Retype the entries exactly, but skip the pictures.
------ Records for this task
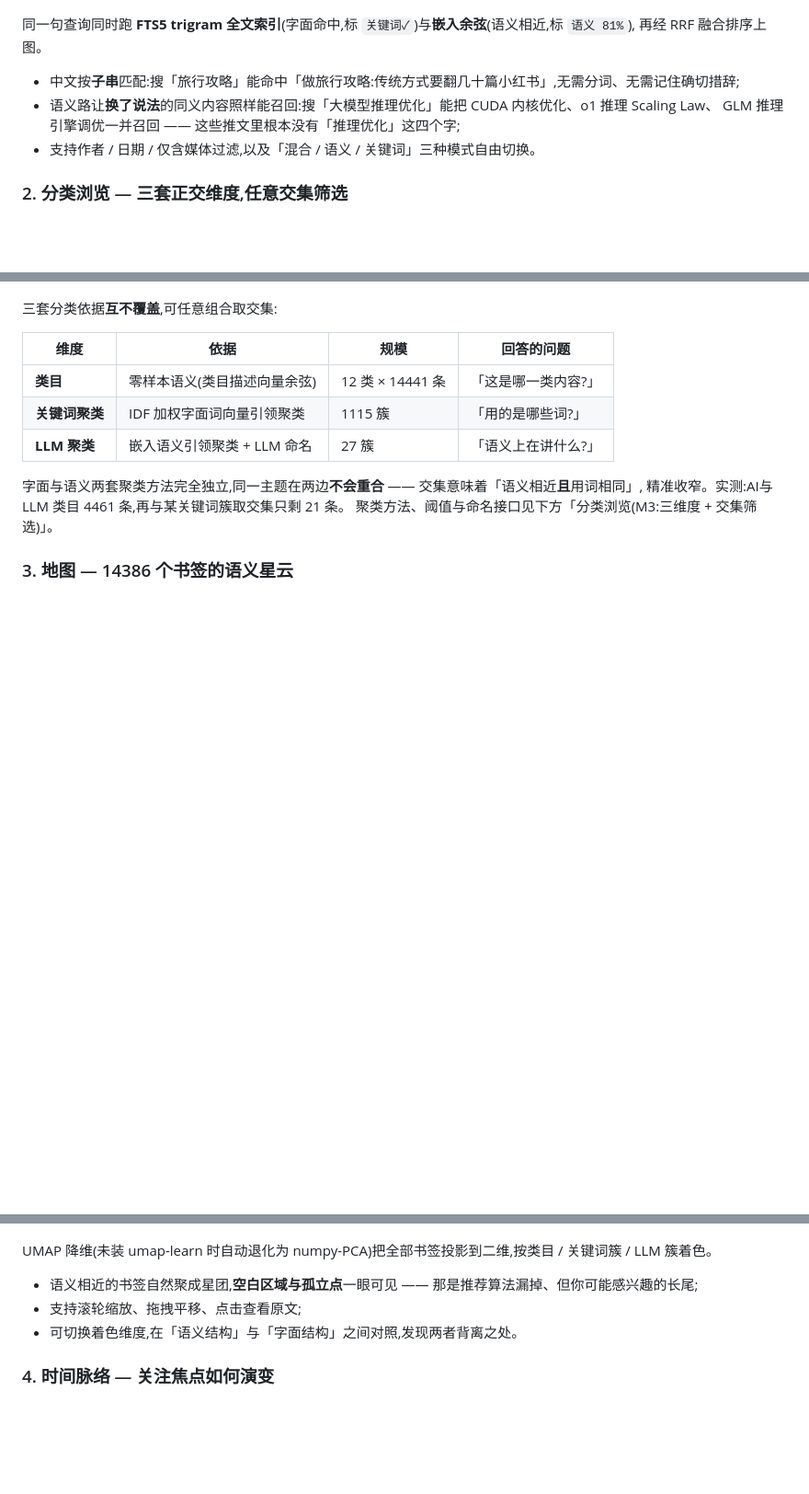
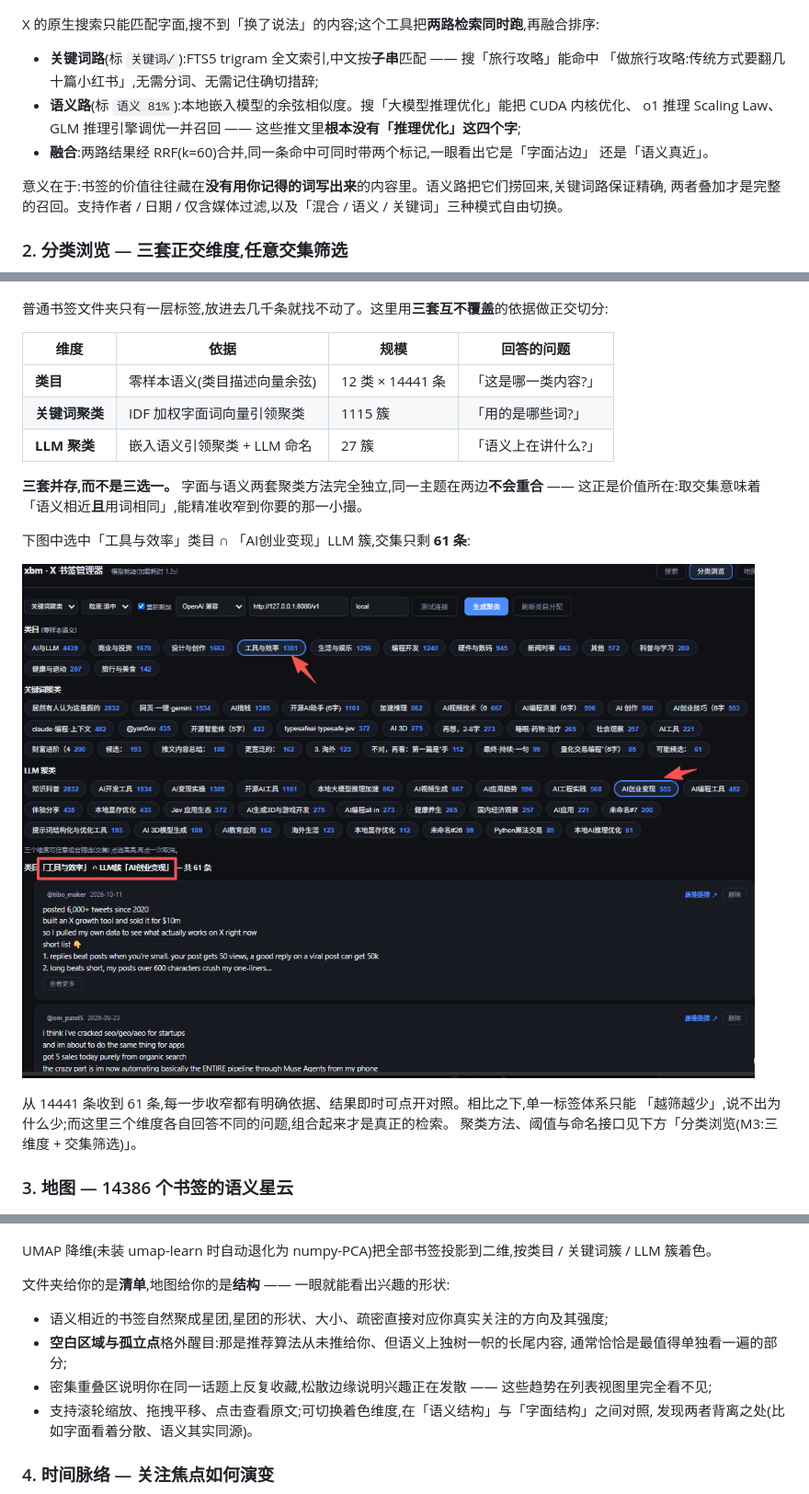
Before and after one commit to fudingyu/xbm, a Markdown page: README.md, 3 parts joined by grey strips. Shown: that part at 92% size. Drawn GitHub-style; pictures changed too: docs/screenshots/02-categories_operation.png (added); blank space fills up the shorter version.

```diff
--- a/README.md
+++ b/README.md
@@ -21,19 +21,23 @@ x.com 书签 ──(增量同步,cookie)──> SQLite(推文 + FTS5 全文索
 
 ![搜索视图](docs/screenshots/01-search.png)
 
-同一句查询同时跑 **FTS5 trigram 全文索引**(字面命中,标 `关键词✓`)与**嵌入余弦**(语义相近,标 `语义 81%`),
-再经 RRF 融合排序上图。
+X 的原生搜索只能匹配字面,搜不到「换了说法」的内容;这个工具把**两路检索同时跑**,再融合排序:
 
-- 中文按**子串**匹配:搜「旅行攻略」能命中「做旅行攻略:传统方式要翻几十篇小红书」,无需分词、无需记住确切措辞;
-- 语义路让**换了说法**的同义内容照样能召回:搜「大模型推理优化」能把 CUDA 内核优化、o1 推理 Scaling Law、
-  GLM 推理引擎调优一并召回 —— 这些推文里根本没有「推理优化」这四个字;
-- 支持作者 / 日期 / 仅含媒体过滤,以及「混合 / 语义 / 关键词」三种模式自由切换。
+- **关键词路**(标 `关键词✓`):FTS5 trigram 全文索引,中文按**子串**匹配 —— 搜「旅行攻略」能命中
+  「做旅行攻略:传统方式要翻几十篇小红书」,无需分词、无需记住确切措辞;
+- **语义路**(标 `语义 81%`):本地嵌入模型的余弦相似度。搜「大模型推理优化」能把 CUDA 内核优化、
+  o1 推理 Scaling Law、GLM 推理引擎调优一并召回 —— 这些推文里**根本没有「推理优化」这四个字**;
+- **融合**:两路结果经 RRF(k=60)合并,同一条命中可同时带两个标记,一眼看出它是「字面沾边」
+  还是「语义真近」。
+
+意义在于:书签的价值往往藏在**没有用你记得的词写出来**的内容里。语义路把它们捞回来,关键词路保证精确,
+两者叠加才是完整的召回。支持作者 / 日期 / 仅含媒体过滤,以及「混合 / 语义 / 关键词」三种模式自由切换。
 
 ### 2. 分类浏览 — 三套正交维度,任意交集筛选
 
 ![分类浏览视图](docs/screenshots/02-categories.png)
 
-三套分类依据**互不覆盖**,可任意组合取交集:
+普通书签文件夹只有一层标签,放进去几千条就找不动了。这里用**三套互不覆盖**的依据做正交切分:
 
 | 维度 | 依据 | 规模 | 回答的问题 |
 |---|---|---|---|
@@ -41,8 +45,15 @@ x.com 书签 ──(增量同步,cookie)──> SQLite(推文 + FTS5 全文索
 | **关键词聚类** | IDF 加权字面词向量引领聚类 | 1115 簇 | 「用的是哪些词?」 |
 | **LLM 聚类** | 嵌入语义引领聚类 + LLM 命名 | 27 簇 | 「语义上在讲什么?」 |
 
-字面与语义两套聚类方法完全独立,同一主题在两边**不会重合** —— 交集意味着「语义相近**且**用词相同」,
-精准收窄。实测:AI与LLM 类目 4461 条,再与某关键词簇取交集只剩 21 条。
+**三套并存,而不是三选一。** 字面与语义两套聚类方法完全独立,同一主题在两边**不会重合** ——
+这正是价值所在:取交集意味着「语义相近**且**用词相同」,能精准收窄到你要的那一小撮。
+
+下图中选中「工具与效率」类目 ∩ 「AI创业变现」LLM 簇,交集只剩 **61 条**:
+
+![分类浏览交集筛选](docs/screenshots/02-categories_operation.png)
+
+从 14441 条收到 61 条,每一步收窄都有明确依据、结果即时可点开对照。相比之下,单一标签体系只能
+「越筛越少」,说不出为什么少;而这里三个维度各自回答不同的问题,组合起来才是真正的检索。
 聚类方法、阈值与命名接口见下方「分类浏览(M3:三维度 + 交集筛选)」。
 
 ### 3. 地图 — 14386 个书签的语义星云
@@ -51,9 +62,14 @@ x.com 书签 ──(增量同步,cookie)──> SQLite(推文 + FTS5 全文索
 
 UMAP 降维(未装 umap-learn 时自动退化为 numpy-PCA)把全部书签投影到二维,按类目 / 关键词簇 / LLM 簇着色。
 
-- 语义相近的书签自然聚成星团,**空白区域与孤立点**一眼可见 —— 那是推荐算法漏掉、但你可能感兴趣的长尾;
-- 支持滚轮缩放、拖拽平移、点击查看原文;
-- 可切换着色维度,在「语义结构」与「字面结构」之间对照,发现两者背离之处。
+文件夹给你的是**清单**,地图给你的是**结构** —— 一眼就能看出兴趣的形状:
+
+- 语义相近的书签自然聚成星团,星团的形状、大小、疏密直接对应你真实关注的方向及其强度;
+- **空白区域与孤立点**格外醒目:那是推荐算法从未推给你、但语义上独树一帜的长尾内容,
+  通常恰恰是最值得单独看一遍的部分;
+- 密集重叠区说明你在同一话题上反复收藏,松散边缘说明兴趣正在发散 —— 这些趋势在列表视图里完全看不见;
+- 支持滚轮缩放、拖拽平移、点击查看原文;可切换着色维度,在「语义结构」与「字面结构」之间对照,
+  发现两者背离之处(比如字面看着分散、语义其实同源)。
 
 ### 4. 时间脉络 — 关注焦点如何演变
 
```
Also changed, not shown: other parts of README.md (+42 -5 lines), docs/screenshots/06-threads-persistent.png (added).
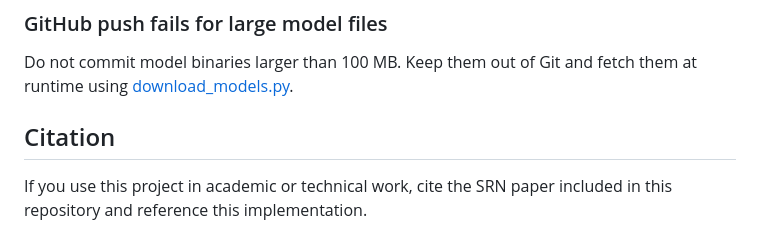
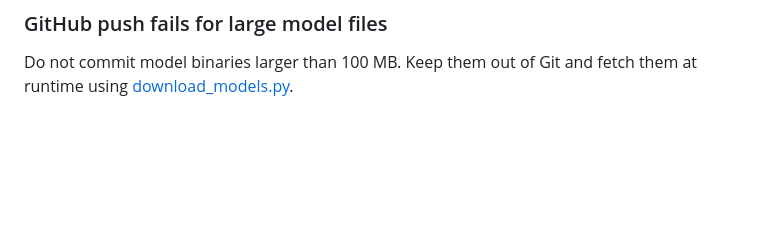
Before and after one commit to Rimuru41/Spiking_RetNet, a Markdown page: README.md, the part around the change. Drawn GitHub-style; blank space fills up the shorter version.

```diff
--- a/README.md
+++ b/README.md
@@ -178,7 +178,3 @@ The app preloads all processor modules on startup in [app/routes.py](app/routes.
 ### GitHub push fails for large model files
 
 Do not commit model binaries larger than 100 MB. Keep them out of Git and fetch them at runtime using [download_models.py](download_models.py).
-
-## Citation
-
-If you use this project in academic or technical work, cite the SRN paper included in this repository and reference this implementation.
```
------------
● **Worked solution**
Before and after one commit to fudingyu/xbm, a Markdown page: README.md, 3 parts joined by grey strips. Shown: that part at 92% size. Drawn GitHub-style; pictures changed too: docs/screenshots/02-categories_operation.png (added); blank space fills up the shorter version.

```diff
--- a/README.md
+++ b/README.md
@@ -21,19 +21,23 @@ x.com 书签 ──(增量同步,cookie)──> SQLite(推文 + FTS5 全文索
 
 ![搜索视图](docs/screenshots/01-search.png)
 
-同一句查询同时跑 **FTS5 trigram 全文索引**(字面命中,标 `关键词✓`)与**嵌入余弦**(语义相近,标 `语义 81%`),
-再经 RRF 融合排序上图。
+X 的原生搜索只能匹配字面,搜不到「换了说法」的内容;这个工具把**两路检索同时跑**,再融合排序:
 
-- 中文按**子串**匹配:搜「旅行攻略」能命中「做旅行攻略:传统方式要翻几十篇小红书」,无需分词、无需记住确切措辞;
-- 语义路让**换了说法**的同义内容照样能召回:搜「大模型推理优化」能把 CUDA 内核优化、o1 推理 Scaling Law、
-  GLM 推理引擎调优一并召回 —— 这些推文里根本没有「推理优化」这四个字;
-- 支持作者 / 日期 / 仅含媒体过滤,以及「混合 / 语义 / 关键词」三种模式自由切换。
+- **关键词路**(标 `关键词✓`):FTS5 trigram 全文索引,中文按**子串**匹配 —— 搜「旅行攻略」能命中
+  「做旅行攻略:传统方式要翻几十篇小红书」,无需分词、无需记住确切措辞;
+- **语义路**(标 `语义 81%`):本地嵌入模型的余弦相似度。搜「大模型推理优化」能把 CUDA 内核优化、
+  o1 推理 Scaling Law、GLM 推理引擎调优一并召回 —— 这些推文里**根本没有「推理优化」这四个字**;
+- **融合**:两路结果经 RRF(k=60)合并,同一条命中可同时带两个标记,一眼看出它是「字面沾边」
+  还是「语义真近」。
+
+意义在于:书签的价值往往藏在**没有用你记得的词写出来**的内容里。语义路把它们捞回来,关键词路保证精确,
+两者叠加才是完整的召回。支持作者 / 日期 / 仅含媒体过滤,以及「混合 / 语义 / 关键词」三种模式自由切换。
 
 ### 2. 分类浏览 — 三套正交维度,任意交集筛选
 
 ![分类浏览视图](docs/screenshots/02-categories.png)
 
-三套分类依据**互不覆盖**,可任意组合取交集:
+普通书签文件夹只有一层标签,放进去几千条就找不动了。这里用**三套互不覆盖**的依据做正交切分:
 
 | 维度 | 依据 | 规模 | 回答的问题 |
 |---|---|---|---|
@@ -41,8 +45,15 @@ x.com 书签 ──(增量同步,cookie)──> SQLite(推文 + FTS5 全文索
 | **关键词聚类** | IDF 加权字面词向量引领聚类 | 1115 簇 | 「用的是哪些词?」 |
 | **LLM 聚类** | 嵌入语义引领聚类 + LLM 命名 | 27 簇 | 「语义上在讲什么?」 |
 
-字面与语义两套聚类方法完全独立,同一主题在两边**不会重合** —— 交集意味着「语义相近**且**用词相同」,
-精准收窄。实测:AI与LLM 类目 4461 条,再与某关键词簇取交集只剩 21 条。
+**三套并存,而不是三选一。** 字面与语义两套聚类方法完全独立,同一主题在两边**不会重合** ——
+这正是价值所在:取交集意味着「语义相近**且**用词相同」,能精准收窄到你要的那一小撮。
+
+下图中选中「工具与效率」类目 ∩ 「AI创业变现」LLM 簇,交集只剩 **61 条**:
+
+![分类浏览交集筛选](docs/screenshots/02-categories_operation.png)
+
+从 14441 条收到 61 条,每一步收窄都有明确依据、结果即时可点开对照。相比之下,单一标签体系只能
+「越筛越少」,说不出为什么少;而这里三个维度各自回答不同的问题,组合起来才是真正的检索。
 聚类方法、阈值与命名接口见下方「分类浏览(M3:三维度 + 交集筛选)」。
 
 ### 3. 地图 — 14386 个书签的语义星云
@@ -51,9 +62,14 @@ x.com 书签 ──(增量同步,cookie)──> SQLite(推文 + FTS5 全文索
 
 UMAP 降维(未装 umap-learn 时自动退化为 numpy-PCA)把全部书签投影到二维,按类目 / 关键词簇 / LLM 簇着色。
 
-- 语义相近的书签自然聚成星团,**空白区域与孤立点**一眼可见 —— 那是推荐算法漏掉、但你可能感兴趣的长尾;
-- 支持滚轮缩放、拖拽平移、点击查看原文;
-- 可切换着色维度,在「语义结构」与「字面结构」之间对照,发现两者背离之处。
+文件夹给你的是**清单**,地图给你的是**结构** —— 一眼就能看出兴趣的形状:
+
+- 语义相近的书签自然聚成星团,星团的形状、大小、疏密直接对应你真实关注的方向及其强度;
+- **空白区域与孤立点**格外醒目:那是推荐算法从未推给你、但语义上独树一帜的长尾内容,
+  通常恰恰是最值得单独看一遍的部分;
+- 密集重叠区说明你在同一话题上反复收藏,松散边缘说明兴趣正在发散 —— 这些趋势在列表视图里完全看不见;
+- 支持滚轮缩放、拖拽平移、点击查看原文;可切换着色维度,在「语义结构」与「字面结构」之间对照,
+  发现两者背离之处(比如字面看着分散、语义其实同源)。
 
 ### 4. 时间脉络 — 关注焦点如何演变
 
```
Also changed, not shown: other parts of README.md (+42 -5 lines), docs/screenshots/06-threads-persistent.png (added).
Before and after one commit to Rimuru41/Spiking_RetNet, a Markdown page: README.md, the part around the change. Drawn GitHub-style; blank space fills up the shorter version.

```diff
--- a/README.md
+++ b/README.md
@@ -178,7 +178,3 @@ The app preloads all processor modules on startup in [app/routes.py](app/routes.
 ### GitHub push fails for large model files
 
 Do not commit model binaries larger than 100 MB. Keep them out of Git and fetch them at runtime using [download_models.py](download_models.py).
-
-## Citation
-
-If you use this project in academic or technical work, cite the SRN paper included in this repository and reference this implementation.
```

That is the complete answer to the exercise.